Please repeat, from the entries that follow, the lines from the one containing "says --> post" through the one containing "class qgrun sysB" exactly, adding nothing.

Records contained in a dataset:
§

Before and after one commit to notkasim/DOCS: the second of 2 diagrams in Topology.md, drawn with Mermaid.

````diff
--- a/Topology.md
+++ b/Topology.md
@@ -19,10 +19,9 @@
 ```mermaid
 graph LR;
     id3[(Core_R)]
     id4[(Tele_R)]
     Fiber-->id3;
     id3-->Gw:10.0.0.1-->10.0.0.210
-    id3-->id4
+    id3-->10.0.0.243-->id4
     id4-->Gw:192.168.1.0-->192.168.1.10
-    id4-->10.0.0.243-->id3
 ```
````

§

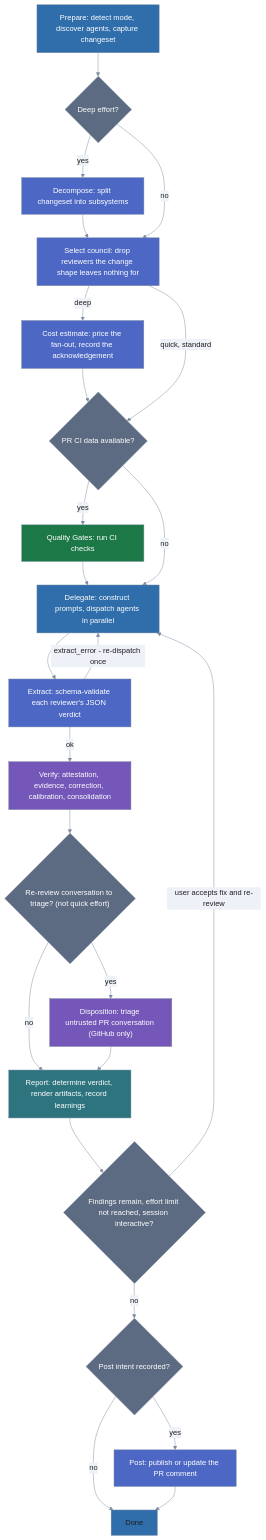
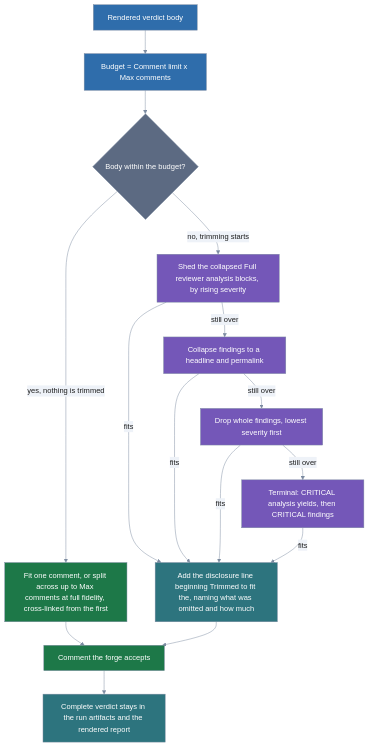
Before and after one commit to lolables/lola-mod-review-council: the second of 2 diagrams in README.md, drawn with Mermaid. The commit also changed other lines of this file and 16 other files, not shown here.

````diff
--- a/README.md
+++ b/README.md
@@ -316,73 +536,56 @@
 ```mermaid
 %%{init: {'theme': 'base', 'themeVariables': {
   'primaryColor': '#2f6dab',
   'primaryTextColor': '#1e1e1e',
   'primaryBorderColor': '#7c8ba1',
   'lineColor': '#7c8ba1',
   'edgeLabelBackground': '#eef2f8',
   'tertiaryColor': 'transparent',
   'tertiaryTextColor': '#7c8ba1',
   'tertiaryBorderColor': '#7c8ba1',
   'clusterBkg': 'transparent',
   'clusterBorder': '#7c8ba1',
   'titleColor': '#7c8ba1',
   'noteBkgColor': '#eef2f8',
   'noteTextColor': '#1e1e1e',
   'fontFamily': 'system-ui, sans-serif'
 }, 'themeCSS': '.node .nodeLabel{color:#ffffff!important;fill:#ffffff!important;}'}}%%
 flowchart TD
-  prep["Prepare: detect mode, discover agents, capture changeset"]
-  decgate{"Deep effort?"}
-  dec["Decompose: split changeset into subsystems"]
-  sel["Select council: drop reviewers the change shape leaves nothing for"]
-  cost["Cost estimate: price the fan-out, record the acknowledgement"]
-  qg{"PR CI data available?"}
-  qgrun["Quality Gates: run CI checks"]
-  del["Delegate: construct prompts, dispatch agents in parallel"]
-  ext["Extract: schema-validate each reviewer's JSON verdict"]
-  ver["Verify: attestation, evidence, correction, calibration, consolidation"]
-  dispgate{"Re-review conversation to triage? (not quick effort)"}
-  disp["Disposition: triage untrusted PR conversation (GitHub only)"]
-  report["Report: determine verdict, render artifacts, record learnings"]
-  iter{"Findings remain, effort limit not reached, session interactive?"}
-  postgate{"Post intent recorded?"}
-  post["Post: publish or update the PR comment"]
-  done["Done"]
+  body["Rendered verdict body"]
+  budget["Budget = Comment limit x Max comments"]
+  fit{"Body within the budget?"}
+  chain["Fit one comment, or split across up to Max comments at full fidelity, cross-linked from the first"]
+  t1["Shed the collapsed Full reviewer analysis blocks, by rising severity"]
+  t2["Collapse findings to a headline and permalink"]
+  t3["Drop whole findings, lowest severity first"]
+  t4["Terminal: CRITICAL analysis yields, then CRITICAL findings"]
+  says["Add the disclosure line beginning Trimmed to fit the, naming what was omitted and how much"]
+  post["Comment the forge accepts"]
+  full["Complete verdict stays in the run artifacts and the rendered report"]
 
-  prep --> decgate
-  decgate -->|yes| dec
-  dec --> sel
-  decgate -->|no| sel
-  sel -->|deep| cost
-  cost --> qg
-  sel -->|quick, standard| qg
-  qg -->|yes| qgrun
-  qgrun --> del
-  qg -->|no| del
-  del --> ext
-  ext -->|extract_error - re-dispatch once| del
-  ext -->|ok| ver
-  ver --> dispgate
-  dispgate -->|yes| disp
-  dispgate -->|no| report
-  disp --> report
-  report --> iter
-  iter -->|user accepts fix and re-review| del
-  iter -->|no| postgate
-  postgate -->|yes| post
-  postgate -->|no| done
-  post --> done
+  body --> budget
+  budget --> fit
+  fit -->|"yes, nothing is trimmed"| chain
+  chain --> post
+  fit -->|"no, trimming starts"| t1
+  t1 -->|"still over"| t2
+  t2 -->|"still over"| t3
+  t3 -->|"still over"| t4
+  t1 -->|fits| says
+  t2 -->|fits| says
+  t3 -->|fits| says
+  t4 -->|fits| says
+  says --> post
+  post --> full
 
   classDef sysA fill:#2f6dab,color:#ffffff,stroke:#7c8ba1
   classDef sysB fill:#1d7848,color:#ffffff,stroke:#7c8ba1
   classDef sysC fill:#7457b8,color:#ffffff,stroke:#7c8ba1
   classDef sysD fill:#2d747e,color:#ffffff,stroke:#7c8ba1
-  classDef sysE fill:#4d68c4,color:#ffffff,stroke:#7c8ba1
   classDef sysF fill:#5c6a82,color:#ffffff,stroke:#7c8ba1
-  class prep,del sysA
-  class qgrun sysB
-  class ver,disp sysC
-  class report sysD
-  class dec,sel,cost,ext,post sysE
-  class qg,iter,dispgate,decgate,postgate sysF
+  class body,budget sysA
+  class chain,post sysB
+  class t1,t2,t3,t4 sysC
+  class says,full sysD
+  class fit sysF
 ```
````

§

■ **EXERCISE RESPONSE**
+  says --> post
+  post --> full
 
   classDef sysA fill:#2f6dab,color:#ffffff,stroke:#7c8ba1
   classDef sysB fill:#1d7848,color:#ffffff,stroke:#7c8ba1
   classDef sysC fill:#7457b8,color:#ffffff,stroke:#7c8ba1
   classDef sysD fill:#2d747e,color:#ffffff,stroke:#7c8ba1
-  classDef sysE fill:#4d68c4,color:#ffffff,stroke:#7c8ba1
   classDef sysF fill:#5c6a82,color:#ffffff,stroke:#7c8ba1
-  class prep,del sysA
-  class qgrun sysB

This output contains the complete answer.